I have travelled with Benor for a number of years and we get along well and I know how he thinks and how he will react. The problem is, in the last book he featured in, Dead Man Riding East, he ended up happily married with one child and another probably on the way. This isn’t conducive to the sort of adventuring he did get up to. I wondered about it and realised that there was a huge amount of Benor’s story not told. The ‘Cartographer’s Apprentice’ merely picked up on throw-away lines about his past in the other books. I enjoyed writing it and people enjoyed reading it so I decided that there was time for Benor to spend a year or two exploring Port Naain, ‘Because it was there.’ It’s been great fun, Benor is still Benor, perhaps cockier because he’s younger, but then he might wear his heart on his sleeve more as well.
Also at some point I full intend to go back to writing about Benor’s later adventures. His lady wife is a character worth exploring in her own right and I can see myself having an awful lot of fun letting them out to play together.
You do write excellent female characters. You also write science fiction as well as fantasy. What's your own favourite genre to read?
Here I hold up my hands and confess. I read far more non-fiction than I do fiction. The vast majority of my library is history and most of it about the world pre-1400AD.
I like to know how things work, how they hang together and how one situation leads into another. I like to think this is one reason why my Land of the Three Seas works so well.
But having dodged your question, I’ll dodge it again. I’m a great lover of the work of the late, great, Jack Vance. He wrote Fantasy and Science Fiction and wasn’t ashamed to set books on that broad fuzzy borderland between the two genres. So for me there is really only one genre. At one end is the very hard SF, seriously technical, and at the other end there’s the really high fantasy, probably with elves and hobbitsess and magic rings. I can enjoy books at both extremes.
And in the middle there is an ocean of fabulous books and I’m not going to let arbitrary labels stop me enjoying them.
And finally, the place you have created for Benor and his friends to live out their adventures is credible and very compelling to read about. Would you personally like to live there? Why, or maybe, why not?
Certainly I could live quite happily in the Land of the Three Seas. Admittedly some areas are perhaps less pleasant than others but I think I could cheerfully spend years wandering round seeing what the places I created were actually like. Probably under an assumed name, just in case people felt that I was in any way to blame.

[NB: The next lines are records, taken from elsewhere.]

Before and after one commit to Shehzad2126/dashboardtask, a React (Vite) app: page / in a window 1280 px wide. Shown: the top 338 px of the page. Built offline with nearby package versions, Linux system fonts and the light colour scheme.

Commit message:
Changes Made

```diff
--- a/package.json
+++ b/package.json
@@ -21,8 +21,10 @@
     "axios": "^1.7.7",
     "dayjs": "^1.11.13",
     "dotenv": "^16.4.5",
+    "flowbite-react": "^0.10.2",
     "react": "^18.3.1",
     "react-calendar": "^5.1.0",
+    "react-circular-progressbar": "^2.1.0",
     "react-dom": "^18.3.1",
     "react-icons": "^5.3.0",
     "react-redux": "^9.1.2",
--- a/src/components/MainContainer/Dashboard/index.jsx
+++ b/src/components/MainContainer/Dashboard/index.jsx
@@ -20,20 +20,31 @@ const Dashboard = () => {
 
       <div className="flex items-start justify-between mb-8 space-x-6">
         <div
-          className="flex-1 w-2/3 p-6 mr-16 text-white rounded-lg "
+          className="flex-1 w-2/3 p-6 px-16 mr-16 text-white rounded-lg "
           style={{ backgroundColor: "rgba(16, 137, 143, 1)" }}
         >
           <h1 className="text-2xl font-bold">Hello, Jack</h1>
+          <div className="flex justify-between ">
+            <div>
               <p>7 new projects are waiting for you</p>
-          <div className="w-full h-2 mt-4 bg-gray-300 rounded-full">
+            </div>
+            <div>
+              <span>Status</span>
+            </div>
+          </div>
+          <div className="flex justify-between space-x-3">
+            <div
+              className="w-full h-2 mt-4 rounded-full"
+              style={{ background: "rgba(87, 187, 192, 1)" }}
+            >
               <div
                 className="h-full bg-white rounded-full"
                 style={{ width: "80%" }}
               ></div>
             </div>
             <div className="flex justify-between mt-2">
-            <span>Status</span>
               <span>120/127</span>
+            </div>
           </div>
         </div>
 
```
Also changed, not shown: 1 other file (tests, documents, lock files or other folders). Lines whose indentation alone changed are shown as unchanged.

As a rule I think writers ought to be able to live in their creations. After all, one day we might have to.
Now there's a thought! thanks Jim. You can find Jim's latest story, A Much Arranged Marriage, on his amazon author page here.